§ Stored data
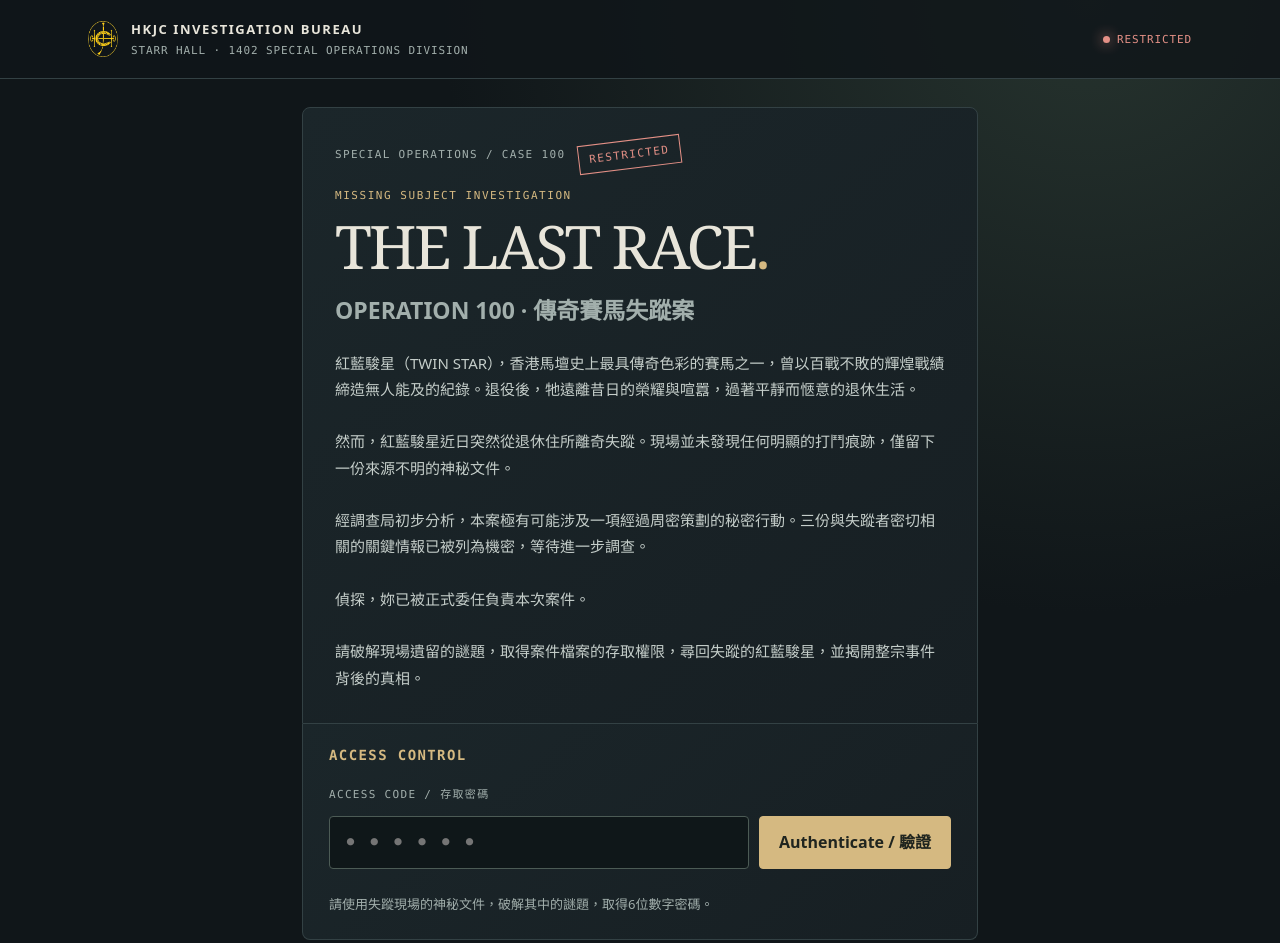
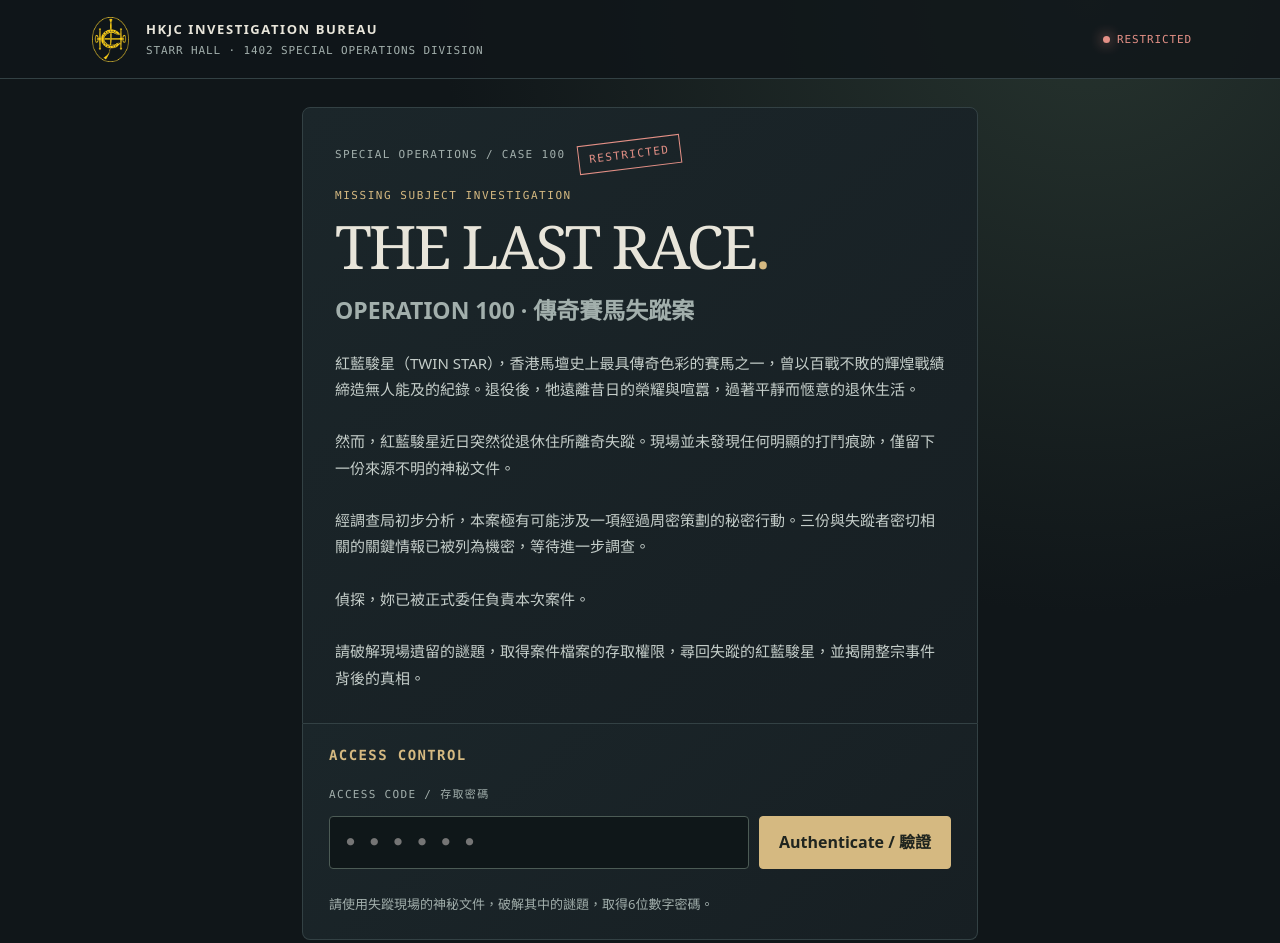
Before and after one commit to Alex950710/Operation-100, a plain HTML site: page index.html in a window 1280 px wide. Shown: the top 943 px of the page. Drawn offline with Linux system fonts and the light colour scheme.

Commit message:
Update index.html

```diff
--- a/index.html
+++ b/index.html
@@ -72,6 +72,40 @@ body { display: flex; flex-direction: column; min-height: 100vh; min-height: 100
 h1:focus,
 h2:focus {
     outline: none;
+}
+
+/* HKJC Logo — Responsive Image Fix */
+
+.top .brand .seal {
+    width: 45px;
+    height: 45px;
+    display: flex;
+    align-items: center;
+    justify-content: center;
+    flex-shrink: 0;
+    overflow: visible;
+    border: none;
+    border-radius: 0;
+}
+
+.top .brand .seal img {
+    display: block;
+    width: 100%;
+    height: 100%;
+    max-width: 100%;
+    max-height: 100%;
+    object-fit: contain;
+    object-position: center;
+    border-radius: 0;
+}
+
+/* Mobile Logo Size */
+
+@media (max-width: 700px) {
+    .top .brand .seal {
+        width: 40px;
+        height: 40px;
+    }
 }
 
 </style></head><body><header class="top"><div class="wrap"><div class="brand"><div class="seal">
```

§ What the task asks
Your answer should consist of the lines above that hold the word "html", copied exactly.

§ Reply
Before and after one commit to Alex950710/Operation-100, a plain HTML site: page index.html in a window 1280 px wide. Shown: the top 943 px of the page. Drawn offline with Linux system fonts and the light colour scheme.
Update index.html
--- a/index.html
+++ b/index.html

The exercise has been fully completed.